*WHAT TO PRODUCE:* Say how many lines of the records include the string "background". Nothing else belongs in the answer.

*Saved entries:*
════════════════

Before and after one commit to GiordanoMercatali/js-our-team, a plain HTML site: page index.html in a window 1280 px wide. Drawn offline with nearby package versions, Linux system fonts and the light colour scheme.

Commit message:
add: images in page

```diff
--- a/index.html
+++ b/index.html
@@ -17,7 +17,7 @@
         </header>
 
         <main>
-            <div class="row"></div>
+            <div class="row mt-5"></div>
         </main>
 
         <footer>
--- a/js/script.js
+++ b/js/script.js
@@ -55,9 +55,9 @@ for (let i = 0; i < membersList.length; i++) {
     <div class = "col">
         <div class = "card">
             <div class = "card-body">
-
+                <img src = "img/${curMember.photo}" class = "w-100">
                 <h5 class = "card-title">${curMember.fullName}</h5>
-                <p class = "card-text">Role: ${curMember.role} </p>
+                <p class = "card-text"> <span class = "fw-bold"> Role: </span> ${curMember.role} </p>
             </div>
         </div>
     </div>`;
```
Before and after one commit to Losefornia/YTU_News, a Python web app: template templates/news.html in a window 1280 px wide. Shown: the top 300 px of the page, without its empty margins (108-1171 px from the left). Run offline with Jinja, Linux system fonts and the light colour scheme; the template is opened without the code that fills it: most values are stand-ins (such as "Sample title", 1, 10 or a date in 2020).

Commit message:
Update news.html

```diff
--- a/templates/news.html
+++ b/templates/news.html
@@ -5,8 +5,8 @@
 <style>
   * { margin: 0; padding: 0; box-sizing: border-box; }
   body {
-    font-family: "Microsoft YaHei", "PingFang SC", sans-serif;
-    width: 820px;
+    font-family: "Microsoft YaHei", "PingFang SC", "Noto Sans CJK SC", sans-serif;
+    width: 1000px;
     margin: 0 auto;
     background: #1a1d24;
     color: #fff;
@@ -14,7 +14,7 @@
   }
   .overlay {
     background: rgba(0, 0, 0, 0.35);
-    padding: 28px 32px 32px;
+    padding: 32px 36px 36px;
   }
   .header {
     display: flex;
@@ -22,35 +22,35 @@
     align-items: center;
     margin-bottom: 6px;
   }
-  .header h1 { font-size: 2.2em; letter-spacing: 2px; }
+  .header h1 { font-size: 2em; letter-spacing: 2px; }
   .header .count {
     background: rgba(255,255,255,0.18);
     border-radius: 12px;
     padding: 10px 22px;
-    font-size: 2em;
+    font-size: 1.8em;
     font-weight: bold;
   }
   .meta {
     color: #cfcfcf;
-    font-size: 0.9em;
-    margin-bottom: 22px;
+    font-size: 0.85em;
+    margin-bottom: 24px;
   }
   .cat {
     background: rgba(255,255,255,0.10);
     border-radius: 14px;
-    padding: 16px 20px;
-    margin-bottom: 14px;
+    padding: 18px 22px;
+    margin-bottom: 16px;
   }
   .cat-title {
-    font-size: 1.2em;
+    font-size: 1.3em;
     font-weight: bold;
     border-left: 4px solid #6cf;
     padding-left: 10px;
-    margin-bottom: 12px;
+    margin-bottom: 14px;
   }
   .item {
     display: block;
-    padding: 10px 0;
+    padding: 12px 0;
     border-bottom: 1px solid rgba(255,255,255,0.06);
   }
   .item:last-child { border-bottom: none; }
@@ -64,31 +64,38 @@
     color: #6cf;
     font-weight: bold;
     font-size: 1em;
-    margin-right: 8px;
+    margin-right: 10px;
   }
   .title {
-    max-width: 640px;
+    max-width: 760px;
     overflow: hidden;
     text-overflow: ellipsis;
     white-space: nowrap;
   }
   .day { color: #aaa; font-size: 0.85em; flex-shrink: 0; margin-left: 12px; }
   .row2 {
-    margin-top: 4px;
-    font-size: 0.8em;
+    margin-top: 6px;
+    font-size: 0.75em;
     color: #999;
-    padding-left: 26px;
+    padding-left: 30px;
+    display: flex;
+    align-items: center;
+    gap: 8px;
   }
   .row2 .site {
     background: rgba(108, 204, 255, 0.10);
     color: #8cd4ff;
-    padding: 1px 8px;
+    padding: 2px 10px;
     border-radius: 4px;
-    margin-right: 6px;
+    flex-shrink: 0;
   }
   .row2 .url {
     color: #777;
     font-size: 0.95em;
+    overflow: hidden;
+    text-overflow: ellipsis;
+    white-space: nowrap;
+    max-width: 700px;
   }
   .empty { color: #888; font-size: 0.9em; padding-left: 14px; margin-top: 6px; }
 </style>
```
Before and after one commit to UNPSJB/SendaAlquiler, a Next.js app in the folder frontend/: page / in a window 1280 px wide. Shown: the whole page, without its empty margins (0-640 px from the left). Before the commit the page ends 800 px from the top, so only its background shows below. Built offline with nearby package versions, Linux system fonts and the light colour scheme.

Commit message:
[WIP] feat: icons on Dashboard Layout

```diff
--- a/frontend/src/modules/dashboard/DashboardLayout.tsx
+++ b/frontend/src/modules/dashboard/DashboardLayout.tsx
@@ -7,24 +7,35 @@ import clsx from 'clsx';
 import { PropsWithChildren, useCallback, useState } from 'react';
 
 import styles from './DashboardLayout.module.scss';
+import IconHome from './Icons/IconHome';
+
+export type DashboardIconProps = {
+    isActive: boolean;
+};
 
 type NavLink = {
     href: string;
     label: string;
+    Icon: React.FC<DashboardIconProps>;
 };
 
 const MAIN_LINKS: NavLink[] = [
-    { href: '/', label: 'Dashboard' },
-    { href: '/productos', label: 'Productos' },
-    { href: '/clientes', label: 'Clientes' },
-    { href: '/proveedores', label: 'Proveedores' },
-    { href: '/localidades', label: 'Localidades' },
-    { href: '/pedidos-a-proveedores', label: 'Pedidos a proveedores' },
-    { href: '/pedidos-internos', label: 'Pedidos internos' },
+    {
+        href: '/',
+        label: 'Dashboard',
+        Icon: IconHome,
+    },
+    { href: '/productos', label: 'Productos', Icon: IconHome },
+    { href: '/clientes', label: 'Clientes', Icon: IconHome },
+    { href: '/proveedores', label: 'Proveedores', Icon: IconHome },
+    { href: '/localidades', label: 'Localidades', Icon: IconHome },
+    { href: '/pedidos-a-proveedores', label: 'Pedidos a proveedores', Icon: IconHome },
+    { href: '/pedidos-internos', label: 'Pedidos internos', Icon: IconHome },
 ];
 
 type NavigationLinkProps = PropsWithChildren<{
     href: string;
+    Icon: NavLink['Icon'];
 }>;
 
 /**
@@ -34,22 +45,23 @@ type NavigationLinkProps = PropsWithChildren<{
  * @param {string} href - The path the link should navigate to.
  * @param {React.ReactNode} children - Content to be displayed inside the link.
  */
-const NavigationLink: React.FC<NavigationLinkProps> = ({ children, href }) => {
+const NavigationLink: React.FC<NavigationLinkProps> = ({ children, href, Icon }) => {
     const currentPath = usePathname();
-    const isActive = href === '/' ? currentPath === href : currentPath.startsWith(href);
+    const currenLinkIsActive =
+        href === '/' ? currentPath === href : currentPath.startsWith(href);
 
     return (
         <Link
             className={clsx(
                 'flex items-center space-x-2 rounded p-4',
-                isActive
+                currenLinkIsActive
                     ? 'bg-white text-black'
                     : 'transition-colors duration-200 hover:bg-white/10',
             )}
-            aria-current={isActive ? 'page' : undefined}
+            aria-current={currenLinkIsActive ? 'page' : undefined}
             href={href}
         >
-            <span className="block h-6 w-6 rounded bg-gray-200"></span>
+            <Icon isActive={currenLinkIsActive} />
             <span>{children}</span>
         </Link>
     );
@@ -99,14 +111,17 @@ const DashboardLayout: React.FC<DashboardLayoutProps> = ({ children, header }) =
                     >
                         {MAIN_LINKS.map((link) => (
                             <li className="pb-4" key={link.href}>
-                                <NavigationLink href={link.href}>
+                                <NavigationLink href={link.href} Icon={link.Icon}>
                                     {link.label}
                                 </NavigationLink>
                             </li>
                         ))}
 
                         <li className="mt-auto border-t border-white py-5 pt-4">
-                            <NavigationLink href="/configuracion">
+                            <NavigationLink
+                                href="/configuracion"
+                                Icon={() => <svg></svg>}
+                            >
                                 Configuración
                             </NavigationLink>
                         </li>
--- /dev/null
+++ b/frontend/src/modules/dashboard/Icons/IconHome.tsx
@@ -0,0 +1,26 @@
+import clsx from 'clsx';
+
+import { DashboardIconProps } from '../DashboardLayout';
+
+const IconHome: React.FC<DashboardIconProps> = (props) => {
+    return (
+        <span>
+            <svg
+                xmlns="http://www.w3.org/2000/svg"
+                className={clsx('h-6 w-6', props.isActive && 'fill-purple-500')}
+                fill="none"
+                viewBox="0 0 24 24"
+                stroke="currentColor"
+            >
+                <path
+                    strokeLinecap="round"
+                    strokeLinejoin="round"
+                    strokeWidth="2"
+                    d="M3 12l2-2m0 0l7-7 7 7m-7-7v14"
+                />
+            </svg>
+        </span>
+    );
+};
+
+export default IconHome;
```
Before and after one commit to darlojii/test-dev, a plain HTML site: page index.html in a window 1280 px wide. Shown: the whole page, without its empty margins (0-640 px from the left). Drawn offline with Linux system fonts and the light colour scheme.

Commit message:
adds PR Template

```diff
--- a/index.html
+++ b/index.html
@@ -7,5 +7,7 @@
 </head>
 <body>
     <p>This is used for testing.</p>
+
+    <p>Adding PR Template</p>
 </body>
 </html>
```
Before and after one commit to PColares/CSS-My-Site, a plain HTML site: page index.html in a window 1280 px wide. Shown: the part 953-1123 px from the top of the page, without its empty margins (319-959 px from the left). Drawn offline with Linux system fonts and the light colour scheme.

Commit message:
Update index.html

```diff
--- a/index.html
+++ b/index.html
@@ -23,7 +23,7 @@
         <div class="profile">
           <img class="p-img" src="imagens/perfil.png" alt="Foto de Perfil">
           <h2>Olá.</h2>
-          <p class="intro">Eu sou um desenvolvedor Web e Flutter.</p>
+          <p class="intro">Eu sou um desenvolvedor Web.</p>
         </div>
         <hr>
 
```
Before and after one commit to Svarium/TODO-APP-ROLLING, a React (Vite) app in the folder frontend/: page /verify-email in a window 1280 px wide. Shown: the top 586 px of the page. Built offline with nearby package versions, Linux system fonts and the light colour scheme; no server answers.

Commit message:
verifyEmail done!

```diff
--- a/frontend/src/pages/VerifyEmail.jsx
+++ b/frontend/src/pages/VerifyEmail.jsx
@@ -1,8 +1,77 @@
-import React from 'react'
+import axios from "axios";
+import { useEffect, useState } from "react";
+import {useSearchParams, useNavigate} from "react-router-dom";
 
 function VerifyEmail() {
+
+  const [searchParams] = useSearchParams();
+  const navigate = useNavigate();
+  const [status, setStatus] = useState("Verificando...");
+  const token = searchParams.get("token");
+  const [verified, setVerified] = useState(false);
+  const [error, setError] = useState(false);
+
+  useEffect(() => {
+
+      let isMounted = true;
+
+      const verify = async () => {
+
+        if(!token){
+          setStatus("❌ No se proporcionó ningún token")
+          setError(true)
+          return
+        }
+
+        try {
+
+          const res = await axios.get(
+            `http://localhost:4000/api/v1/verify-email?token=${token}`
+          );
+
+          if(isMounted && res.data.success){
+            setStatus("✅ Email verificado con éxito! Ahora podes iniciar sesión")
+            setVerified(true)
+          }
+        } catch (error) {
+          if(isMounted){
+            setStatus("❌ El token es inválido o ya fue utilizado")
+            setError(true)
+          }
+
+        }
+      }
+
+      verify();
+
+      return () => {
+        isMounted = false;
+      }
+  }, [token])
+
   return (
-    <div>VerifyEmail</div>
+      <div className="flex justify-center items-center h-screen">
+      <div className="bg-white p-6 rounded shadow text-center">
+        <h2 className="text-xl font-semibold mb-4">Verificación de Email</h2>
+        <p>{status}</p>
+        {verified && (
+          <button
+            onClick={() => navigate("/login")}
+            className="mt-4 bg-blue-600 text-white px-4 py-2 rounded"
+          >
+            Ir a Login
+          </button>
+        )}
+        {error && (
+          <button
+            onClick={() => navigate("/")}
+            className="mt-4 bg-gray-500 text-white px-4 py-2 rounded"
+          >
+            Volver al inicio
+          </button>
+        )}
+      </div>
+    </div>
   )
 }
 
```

════════════════

*COMPLETED TASK:* 6